We also played a new game one of my sons introduced to us. It is called Coup Rebellion G54 and it is basically about killing each other through lying. Each player has two lives and can collect tokens from the Treasury to spend to target and eliminate the other players. To make it more exciting, each player has two cards (which symbolize their lives) that allow them to impersonate the characters described in the cards as well as carrying out special skills. For example, if you have a banker card you can take three tokens from the Treasury instead of one each turn, and as the other players can’t see your cards, you can pretend to have a banker card. If nobody challenges you, you get away with it but if you haven’t the banker card and one of the other players doesn’t believe it and challenges your action, you have to show the card. If you haven’t got the card you claimed you lose a life and that card, but if you have it, the other player loses a life and you exchange your card with another one from the deck.

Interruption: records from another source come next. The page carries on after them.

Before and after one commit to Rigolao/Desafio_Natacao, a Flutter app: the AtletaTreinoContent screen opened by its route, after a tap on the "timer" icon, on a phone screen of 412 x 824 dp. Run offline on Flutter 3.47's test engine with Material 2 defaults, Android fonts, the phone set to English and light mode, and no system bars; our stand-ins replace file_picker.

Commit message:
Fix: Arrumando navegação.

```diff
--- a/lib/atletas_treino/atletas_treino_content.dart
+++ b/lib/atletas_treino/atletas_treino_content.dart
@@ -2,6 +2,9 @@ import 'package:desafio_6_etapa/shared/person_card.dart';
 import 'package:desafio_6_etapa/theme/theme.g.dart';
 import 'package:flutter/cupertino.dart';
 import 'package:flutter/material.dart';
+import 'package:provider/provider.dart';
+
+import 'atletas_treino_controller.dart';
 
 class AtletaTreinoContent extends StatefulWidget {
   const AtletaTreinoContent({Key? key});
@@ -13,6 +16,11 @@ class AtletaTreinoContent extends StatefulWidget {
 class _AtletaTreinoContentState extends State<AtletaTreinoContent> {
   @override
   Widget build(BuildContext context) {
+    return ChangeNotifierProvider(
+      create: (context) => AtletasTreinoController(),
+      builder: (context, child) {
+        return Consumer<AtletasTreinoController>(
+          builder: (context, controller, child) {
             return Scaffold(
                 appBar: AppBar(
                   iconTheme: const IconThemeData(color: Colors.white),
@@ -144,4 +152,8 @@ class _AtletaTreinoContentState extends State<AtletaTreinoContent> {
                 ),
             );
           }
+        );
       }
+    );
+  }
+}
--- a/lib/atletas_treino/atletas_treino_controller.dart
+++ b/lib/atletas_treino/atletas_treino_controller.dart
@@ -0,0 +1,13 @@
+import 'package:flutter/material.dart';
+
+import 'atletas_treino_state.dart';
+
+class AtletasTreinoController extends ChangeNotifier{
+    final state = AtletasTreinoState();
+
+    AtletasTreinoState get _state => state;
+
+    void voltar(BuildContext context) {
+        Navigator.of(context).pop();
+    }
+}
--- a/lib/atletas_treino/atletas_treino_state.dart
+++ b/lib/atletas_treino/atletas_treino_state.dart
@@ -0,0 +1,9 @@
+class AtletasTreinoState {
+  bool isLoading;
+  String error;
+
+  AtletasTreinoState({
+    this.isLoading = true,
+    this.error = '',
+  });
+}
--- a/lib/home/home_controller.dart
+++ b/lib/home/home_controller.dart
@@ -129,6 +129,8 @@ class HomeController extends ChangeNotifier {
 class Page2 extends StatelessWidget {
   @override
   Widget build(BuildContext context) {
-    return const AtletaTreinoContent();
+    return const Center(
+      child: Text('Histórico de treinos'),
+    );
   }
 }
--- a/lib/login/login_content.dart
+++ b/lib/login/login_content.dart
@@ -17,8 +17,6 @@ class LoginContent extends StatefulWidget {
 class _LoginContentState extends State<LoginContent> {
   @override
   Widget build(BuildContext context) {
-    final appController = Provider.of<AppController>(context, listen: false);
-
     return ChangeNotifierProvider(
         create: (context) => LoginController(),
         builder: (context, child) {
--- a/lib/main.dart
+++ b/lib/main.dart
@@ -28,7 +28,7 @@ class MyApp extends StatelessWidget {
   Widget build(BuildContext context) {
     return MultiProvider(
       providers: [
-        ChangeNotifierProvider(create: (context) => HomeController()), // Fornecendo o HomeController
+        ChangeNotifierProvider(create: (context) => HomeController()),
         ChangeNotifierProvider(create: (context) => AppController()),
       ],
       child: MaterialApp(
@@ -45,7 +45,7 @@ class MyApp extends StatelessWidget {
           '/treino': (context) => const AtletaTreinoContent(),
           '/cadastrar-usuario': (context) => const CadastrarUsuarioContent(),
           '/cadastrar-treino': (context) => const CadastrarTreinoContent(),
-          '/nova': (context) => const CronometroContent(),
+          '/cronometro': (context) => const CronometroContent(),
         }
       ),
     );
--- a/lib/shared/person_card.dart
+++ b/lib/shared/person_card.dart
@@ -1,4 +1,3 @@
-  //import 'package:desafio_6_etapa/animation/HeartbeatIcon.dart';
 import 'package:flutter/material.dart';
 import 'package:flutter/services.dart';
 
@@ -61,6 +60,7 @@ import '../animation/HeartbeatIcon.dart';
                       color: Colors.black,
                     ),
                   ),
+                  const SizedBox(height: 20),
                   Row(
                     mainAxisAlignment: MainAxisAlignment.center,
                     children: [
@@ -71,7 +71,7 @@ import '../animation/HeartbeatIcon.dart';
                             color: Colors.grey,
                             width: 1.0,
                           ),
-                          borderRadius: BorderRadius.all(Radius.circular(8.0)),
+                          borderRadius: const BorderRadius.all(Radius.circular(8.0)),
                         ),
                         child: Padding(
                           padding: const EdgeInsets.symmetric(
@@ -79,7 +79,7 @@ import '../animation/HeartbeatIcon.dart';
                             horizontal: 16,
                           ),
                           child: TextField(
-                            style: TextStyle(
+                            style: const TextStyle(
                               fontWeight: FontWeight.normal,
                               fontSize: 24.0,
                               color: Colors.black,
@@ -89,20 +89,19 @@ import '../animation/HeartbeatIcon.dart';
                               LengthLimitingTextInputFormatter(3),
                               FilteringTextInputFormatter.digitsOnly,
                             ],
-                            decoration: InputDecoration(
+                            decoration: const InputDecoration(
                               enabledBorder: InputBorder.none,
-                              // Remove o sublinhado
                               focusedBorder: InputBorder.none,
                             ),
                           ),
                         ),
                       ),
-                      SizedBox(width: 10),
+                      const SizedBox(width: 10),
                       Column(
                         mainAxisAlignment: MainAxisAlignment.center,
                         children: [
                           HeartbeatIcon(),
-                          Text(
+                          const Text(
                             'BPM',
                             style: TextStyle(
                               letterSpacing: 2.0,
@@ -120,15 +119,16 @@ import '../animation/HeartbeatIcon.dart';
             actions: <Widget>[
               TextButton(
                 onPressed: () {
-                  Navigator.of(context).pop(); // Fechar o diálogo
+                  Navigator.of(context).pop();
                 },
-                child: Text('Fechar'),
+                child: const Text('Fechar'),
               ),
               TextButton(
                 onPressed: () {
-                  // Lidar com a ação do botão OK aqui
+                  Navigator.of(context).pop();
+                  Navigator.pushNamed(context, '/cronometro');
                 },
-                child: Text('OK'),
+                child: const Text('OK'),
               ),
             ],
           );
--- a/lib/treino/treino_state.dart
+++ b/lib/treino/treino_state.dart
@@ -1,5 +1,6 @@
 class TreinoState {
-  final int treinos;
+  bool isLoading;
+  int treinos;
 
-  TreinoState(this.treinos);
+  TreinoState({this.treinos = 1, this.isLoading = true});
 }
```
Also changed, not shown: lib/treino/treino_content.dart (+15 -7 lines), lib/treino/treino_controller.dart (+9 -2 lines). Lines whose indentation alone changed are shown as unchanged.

I played a game with my three children on Boxing Day and the first thing they told me was: ‘you have to lie, mum, if you want to win’. I found the characters of the cards intriguing, ironic and astonishingly lifelike in some cases. Here are some examples:
Guerrilla: can kill with only 4 tokens (instead of 7);
Priest: can collect 1 token from each player at each turn, except from the players who claim to have a priest card;
Judge: gives three tokens to target and the target player loses a life;
Intellectual: when a player loses a life they can claim the Intellectual card, they put the card aside face down and take 5 tokens, but loses the life all the same;
Communist: can take three tokens from the player with the most coins and give them to the player with the fewest coins;
General: pays 5 tokens to the Treasury and all the other players become targets and lose a life.
I think the list could be improved by adding, for example, the teacher, the headmaster, the conjuror, the estate agent etc. The player who survives this massacre wins, of course. I must say it was excruciating to choose which of my children to kill first, then I got involved in the game and it became easy. Finally, I managed to win twice without lying or pretending to be a character I didn’t have, which was something.
I received mainly books for Christmas, poetry collections and Margaret Atwood’s work, which I greatly appreciated, along with some beautiful earrings from my husband and handmade natural soap from friends.
Another must-do I never miss when I am in Italy is shopping, and, as usual, I bought a good supply of clothes, shoes and earrings. My daughter instead concentrated on bags and satchels but couldn’t find what she liked, I suggested her to visit M&M leather workshop in London once back in England. I also looked for some bomboniere for my son’s wedding. This is an all Italian tradition, a little present to give to the guests for important celebrations, like Christenings, First Holy Communions,
My mum was particularly busy finding objects to renew her house. This is her main focus at the moment: making her home comfortable, redecorating or renewing part of it to fit her needs and making her feel at ease. The house is too big for her now and full of good and bad memories, she needs to do a sort of spring cleaning, let some fresh air in metaphorically speaking, and mainly reshape the two rooms she lives in most. I tried to help her move some furniture, assisting her in choosing new upholstery, arranging photos in frames and buying new things she could put in places she had emptied (throwing away what she didn’t like). We made a good start but there’s still lots to do.